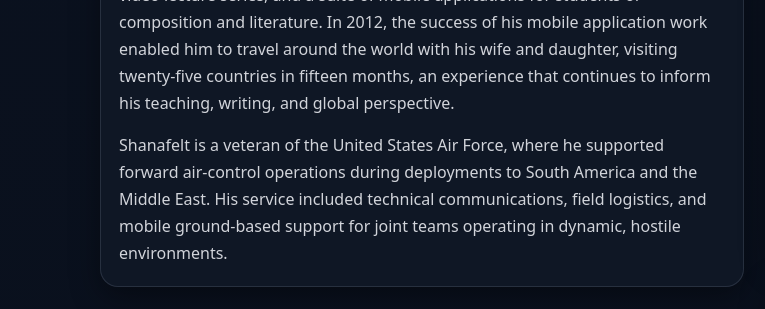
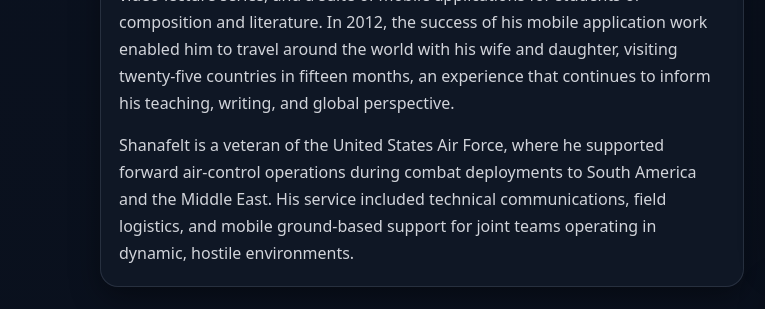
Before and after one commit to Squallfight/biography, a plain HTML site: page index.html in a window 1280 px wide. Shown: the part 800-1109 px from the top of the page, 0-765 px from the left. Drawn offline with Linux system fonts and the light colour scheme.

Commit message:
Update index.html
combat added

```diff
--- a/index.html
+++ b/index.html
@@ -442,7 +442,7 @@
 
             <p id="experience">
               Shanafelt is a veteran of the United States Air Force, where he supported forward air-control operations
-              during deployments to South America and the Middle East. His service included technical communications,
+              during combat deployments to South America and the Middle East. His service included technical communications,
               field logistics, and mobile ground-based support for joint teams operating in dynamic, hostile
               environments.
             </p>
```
————
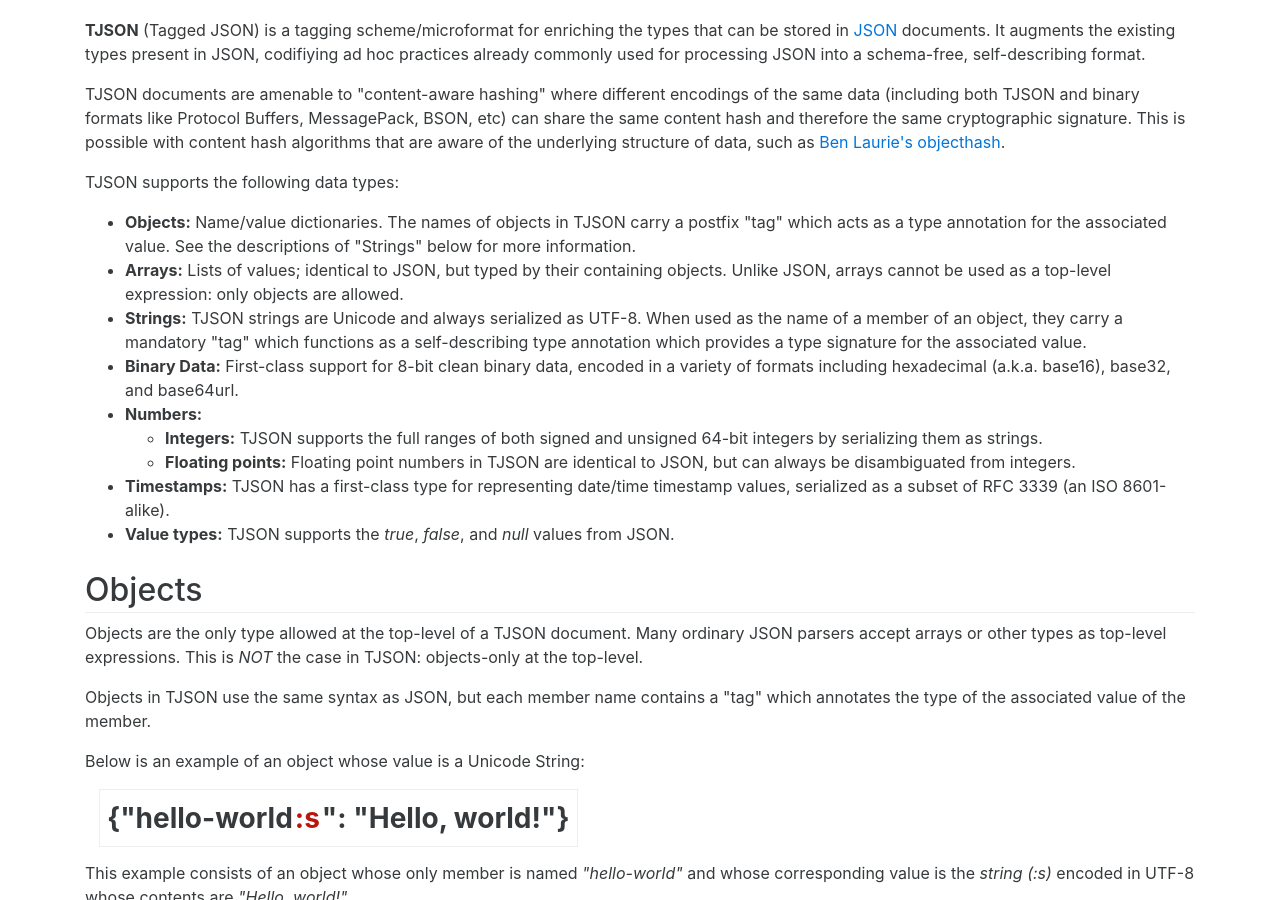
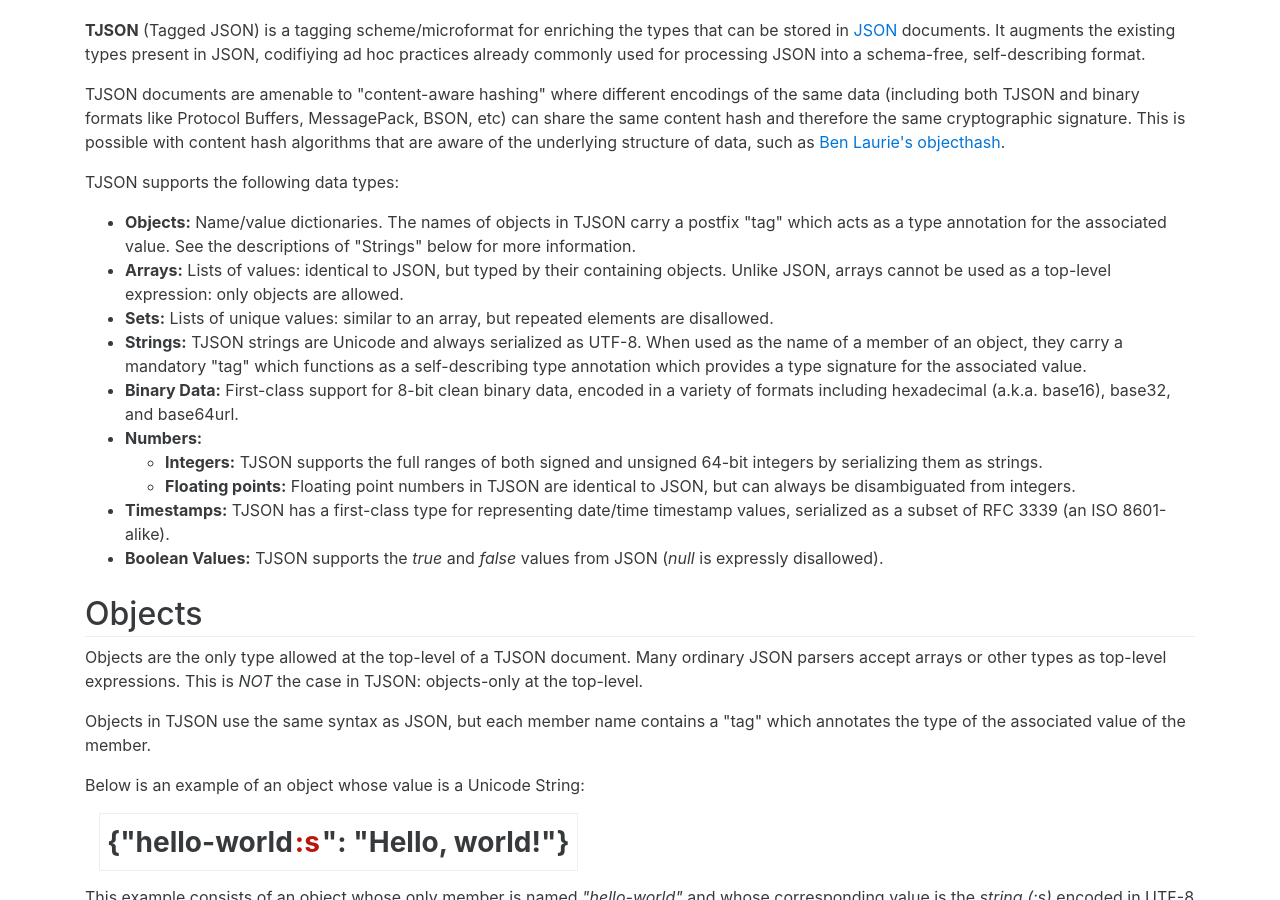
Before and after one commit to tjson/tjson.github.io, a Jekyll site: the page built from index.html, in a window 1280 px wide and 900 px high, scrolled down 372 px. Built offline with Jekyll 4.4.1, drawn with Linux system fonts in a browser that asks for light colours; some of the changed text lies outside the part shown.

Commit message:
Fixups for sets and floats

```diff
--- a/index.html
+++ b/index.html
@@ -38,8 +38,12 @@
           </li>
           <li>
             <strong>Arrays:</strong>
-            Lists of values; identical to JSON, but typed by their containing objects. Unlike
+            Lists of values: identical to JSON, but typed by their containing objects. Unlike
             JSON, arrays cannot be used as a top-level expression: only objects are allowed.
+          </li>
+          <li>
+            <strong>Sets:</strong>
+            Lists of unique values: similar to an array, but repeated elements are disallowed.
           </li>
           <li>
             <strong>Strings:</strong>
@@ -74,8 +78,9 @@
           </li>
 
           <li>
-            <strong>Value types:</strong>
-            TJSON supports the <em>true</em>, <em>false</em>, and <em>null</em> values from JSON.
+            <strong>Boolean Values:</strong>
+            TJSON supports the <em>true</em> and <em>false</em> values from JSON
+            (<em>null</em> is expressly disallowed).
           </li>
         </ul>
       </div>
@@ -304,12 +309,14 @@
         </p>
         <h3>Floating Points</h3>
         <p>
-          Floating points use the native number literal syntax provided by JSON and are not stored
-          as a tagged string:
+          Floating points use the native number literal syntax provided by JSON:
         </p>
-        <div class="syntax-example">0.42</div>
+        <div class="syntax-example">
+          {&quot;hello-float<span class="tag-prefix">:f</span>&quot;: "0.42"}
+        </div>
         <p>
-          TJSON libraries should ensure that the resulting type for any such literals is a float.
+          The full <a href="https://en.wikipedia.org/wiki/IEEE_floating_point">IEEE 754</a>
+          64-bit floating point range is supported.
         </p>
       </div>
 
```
————
What you will do: State the number of lines in the entries above that contain the word "index", and nothing more.

Problem solution: 7